In their circles
974 people
Have them in circles
2,754 people
edgar cisneros's profile photo
Ran Arad's profile photo
Ksenia Chumakova's profile photo
Bekaddour Karim's profile photo
John Marsh's profile photo
Vasudevan Mukunth's profile photo
Samuel Hansen's profile photo
Ai Rasel's profile photo
Moein “‫معین محمدی‬‎” Mohammadi's profile photo
Work
Occupation
Science journalist
Employment
  • Freelance
    2013 - present
  • Scientific American
    Intern, 2012 - 2013
  • University of California, Los Angeles
    Staff Research Associate, Flow Cytometry Core, 2010 - 2011
Story
Tagline
omnivorous and geeky science writer
Introduction

I'm a science journalist interested in biology, genetics, evolution, bioengineering, ecology, exploration, agriculture, biotechnology and the history of science. I tell stories with words and pictures.

In other news:
I doodle with pens, markers and my tablet.
I'm interested in gender and sexuality.
I love to cook, be with my family, climb trees, eat good food and learn how to make stuff.
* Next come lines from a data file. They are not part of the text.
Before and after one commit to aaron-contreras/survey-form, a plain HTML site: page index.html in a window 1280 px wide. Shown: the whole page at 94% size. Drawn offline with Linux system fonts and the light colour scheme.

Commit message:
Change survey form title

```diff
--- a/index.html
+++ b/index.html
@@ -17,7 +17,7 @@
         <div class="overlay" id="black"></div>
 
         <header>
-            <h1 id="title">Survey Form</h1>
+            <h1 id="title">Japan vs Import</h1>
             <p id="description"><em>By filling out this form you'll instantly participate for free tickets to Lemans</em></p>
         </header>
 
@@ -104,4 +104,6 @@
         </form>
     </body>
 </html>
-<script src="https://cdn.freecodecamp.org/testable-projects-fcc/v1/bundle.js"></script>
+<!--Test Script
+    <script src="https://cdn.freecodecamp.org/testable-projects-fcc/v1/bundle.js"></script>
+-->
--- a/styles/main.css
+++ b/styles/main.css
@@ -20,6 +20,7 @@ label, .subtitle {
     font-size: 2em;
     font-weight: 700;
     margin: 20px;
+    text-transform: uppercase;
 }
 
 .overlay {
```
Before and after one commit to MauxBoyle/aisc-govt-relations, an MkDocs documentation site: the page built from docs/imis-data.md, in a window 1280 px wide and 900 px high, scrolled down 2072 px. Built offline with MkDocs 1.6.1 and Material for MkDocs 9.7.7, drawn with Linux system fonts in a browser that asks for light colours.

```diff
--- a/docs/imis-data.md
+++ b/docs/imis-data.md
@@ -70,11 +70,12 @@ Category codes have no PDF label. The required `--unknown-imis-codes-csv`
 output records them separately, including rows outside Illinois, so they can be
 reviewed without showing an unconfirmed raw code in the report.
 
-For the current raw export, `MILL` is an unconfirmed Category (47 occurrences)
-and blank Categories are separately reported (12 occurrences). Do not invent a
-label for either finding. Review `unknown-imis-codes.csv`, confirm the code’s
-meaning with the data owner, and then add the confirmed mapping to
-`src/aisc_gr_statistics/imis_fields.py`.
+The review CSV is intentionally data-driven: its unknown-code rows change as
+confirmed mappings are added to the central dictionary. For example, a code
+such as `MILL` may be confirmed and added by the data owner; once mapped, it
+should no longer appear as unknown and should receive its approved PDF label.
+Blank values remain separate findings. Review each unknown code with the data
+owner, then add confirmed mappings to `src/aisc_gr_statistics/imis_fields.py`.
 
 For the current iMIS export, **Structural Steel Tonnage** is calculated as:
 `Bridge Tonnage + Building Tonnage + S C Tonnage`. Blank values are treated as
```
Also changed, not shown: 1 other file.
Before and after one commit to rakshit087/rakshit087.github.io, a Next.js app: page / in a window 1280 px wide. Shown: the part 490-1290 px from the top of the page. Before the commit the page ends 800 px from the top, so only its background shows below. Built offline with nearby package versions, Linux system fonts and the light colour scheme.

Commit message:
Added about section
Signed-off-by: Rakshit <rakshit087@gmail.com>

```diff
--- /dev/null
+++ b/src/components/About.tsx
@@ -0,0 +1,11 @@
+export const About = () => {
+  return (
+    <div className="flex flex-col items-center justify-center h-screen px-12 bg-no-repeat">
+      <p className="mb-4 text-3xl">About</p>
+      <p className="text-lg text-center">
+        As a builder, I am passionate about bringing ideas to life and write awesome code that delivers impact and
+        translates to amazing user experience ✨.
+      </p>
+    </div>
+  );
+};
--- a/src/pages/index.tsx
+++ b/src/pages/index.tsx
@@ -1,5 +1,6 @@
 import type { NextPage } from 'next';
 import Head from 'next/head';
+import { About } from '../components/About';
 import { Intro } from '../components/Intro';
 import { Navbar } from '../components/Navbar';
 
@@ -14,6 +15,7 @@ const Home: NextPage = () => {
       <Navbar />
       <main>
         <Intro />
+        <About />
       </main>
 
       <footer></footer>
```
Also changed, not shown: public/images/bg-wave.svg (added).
Education
  • University of California, Santa Cruz
    Science Writing Program, 2011 - 2012
  • Cornell University
    Interdisciplinary Studies, 2005 - 2009